Instructions to follow:
The result should be every line of the listing that contains "solver".

Input:

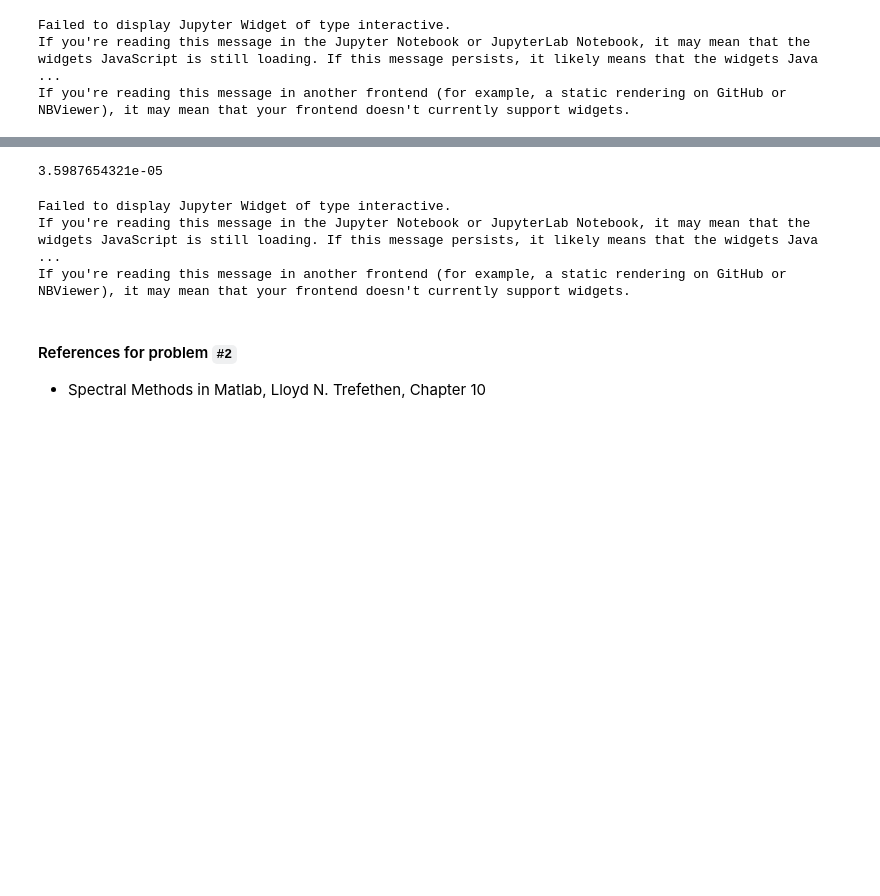
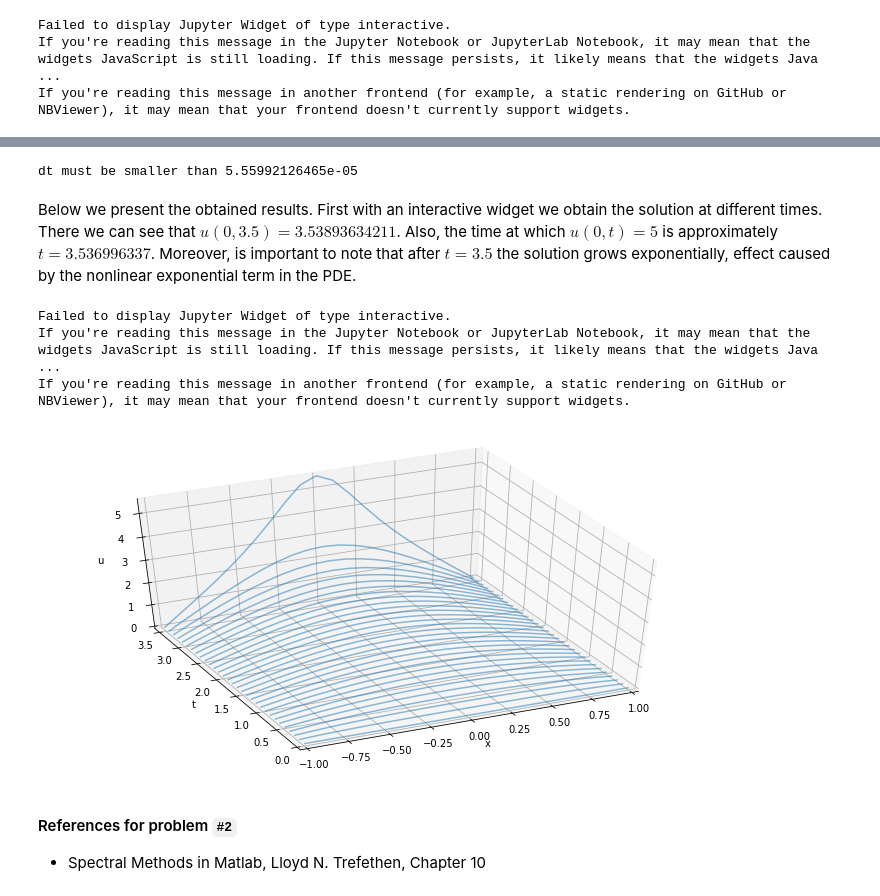
Before and after one commit to mavillan/ACNM, a Jupyter notebook: hw3/hw3.ipynb, the cells around one changed output, grey strips where cells are left out. Cells and saved outputs as stored; diff of their text form; code cells hidden in the pictures; blank space fills up the shorter version.

```diff
--- a/hw3/hw3.ipynb
+++ b/hw3/hw3.ipynb
@@ -352,11 +353,6 @@ It is important to mention that satisfying this restriction doesn't guarantee st
-# %%
-N = 30
-print 0.5* 58.3/(N**4)
-# %% [output]
-3.5987654321e-05
 # %%
 # number of grid points
-N = 30
+N = 32
 
 # differentiation matrix and initial data
 D,x = cheb(N); D2 = np.dot(D,D)
@@ -365,13 +361,14 @@ D,x = cheb(N); D2 = np.dot(D,D)
 u0 = np.zeros(x.shape[0])
 
 # ode solver parameters
+print "dt must be smaller than", 58.3*N**(-4)
 dt = 1e-6
-tmax = 3.6
+tmax = 3.55
 n_iter = int(round(tmax/dt))
-t = np.linspace(0., tmax, n_iter+1)
+t = np.linspace(0., tmax, n_iter/1000)
 
 # solution array
-U = np.empty((n_iter+1, len(u0)))
+U = np.empty((n_iter/1000, len(u0)))
 U[0] = u0
 
 def ut_approx(u):
@@ -380,26 +377,35 @@ def ut_approx(u):
     and computes the temporal derivatives
     """
     return np.dot(D2, u) + np.exp(u)
-
-# ODO solver to use
-method = 'euler'
-
-if method=='euler':
-    # Euler method
-    for i in range(1, n_iter+1):
-        U[i] = U[i-1] + dt * ut_approx(U[i-1])
-        # enforcing boundary conditions
-        U[i,0] = U[i,-1] = 0
-
-elif method=='rk4':
-    # RK4 method
-    for i in range(1, n_iter+1):
-        k1 = ut_approx( U[i-1] )
-        k2 = ut_approx( U[i-1] + (dt/2.)*k1 )
-        k3 = ut_approx( U[i-1] + (dt/2.)*k2 )
-        k4 = ut_approx( U[i-1] + dt*k3)
-        U[i] = U[i-1] + (dt/6.)*(k1 + 2*k2 + 2*k3 + k4)
-        # enforcing boundary conditions
-
-        U[i,0] = U[i,-1] = 0
+# %% [output]
+dt must be smaller than 5.55992126465e-05
+# %%
+# EDO solver to use
+method = 'rk4'
+
+if method=='euler':
+    # Euler method
+    u = np.copy(u0)
+    for i in range(1, n_iter):
+        u += dt * ut_approx(u)
+        # enforcing boundary conditions
+        u[0] = u[-1] = 0
+        if i%1000==0:
+            U[i//1000,:] = u
+
+elif method=='rk4':
+    # RK4 method
+    u = np.copy(u0)
+    for i in range(1, n_iter):
+        k1 = ut_approx(u)
+        k2 = ut_approx( u + (dt/2.)*k1 )
+        k3 = ut_approx( u + (dt/2.)*k2 )
+        k4 = ut_approx( u + dt*k3)
+        u += (dt/6.)*(k1 + 2*k2 + 2*k3 + k4)
+        # enforcing boundary conditions
+        u[0] = u[-1] = 0
+        if i%1000==0:
+            U[i//1000,:] = u
+# %% [markdown]
+Below we present the obtained results. First with an interactive widget we obtain the solution at different times. There we can see that $u(0, 3.5) = 3.53893634211$. Also, the time at which $u(0,t)=5$ is approximately $t=3.536996337$. Moreover, is important to note that after $t=3.5$ the solution grows exponentially, effect caused by the nonlinear exponential term in the PDE.
 # %%
@@ -408,6 +415,11 @@ interact(_plot_helper, x=fixed(x), t=fixed(t), u=fixed(U), index=(0, len(t)-1));
 Failed to display Jupyter Widget of type interactive.
 If you're reading this message in the Jupyter Notebook or JupyterLab Notebook, it may mean that the widgets JavaScript is still loading. If this message persists, it likely means that the widgets Java ...
 If you're reading this message in another frontend (for example, a static rendering on GitHub or NBViewer), it may mean that your frontend doesn't currently support widgets.
+# %%
+lines_plot(x, t, U, xlim=(-1., 1.), tlim=(0,tmax), ulim=(0,5.5),
+           numli=30, title="")
+# %% [output]
+[figure, added]
 # %% [markdown]
 #### References for problem `#2`
 * Spectral Methods in Matlab, Lloyd N. Trefethen, Chapter 10
```
Also changed, not shown: parts of 8 cells of this notebook, 1 other file.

Solution to the exercise:
 # ode solver parameters
-# ODO solver to use
+# EDO solver to use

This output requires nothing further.